[Start of section]

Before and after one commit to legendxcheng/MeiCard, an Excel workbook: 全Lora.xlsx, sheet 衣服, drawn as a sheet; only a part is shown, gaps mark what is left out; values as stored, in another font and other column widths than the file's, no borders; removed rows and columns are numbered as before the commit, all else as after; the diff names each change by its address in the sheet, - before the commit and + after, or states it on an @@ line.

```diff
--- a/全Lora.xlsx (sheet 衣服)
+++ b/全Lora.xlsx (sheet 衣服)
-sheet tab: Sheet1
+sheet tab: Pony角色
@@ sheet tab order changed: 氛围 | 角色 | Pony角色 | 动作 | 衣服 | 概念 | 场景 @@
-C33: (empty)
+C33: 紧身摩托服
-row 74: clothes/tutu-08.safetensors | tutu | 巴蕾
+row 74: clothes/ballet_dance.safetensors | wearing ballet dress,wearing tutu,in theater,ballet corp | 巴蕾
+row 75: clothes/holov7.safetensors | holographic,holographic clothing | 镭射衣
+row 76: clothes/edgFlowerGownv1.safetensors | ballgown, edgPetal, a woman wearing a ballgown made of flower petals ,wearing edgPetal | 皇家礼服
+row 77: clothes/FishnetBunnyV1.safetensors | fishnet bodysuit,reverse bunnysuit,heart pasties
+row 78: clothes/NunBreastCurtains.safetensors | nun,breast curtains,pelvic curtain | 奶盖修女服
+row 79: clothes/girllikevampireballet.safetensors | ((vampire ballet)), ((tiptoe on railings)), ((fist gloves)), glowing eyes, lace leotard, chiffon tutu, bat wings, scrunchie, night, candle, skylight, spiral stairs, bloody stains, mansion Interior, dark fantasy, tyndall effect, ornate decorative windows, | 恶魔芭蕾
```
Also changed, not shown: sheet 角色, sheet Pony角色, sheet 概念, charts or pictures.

[End of section]

Task instructions
A faithful copy of the whole listing is needed.

Answer section
Before and after one commit to legendxcheng/MeiCard, an Excel workbook: 全Lora.xlsx, sheet 衣服, drawn as a sheet; only a part is shown, gaps mark what is left out; values as stored, in another font and other column widths than the file's, no borders; removed rows and columns are numbered as before the commit, all else as after; the diff names each change by its address in the sheet, - before the commit and + after, or states it on an @@ line.

```diff
--- a/全Lora.xlsx (sheet 衣服)
+++ b/全Lora.xlsx (sheet 衣服)
-sheet tab: Sheet1
+sheet tab: Pony角色
@@ sheet tab order changed: 氛围 | 角色 | Pony角色 | 动作 | 衣服 | 概念 | 场景 @@
-C33: (empty)
+C33: 紧身摩托服
-row 74: clothes/tutu-08.safetensors | tutu | 巴蕾
+row 74: clothes/ballet_dance.safetensors | wearing ballet dress,wearing tutu,in theater,ballet corp | 巴蕾
+row 75: clothes/holov7.safetensors | holographic,holographic clothing | 镭射衣
+row 76: clothes/edgFlowerGownv1.safetensors | ballgown, edgPetal, a woman wearing a ballgown made of flower petals ,wearing edgPetal | 皇家礼服
+row 77: clothes/FishnetBunnyV1.safetensors | fishnet bodysuit,reverse bunnysuit,heart pasties
+row 78: clothes/NunBreastCurtains.safetensors | nun,breast curtains,pelvic curtain | 奶盖修女服
+row 79: clothes/girllikevampireballet.safetensors | ((vampire ballet)), ((tiptoe on railings)), ((fist gloves)), glowing eyes, lace leotard, chiffon tutu, bat wings, scrunchie, night, candle, skylight, spiral stairs, bloody stains, mansion Interior, dark fantasy, tyndall effect, ornate decorative windows, | 恶魔芭蕾
```
Also changed, not shown: sheet 角色, sheet Pony角色, sheet 概念, charts or pictures.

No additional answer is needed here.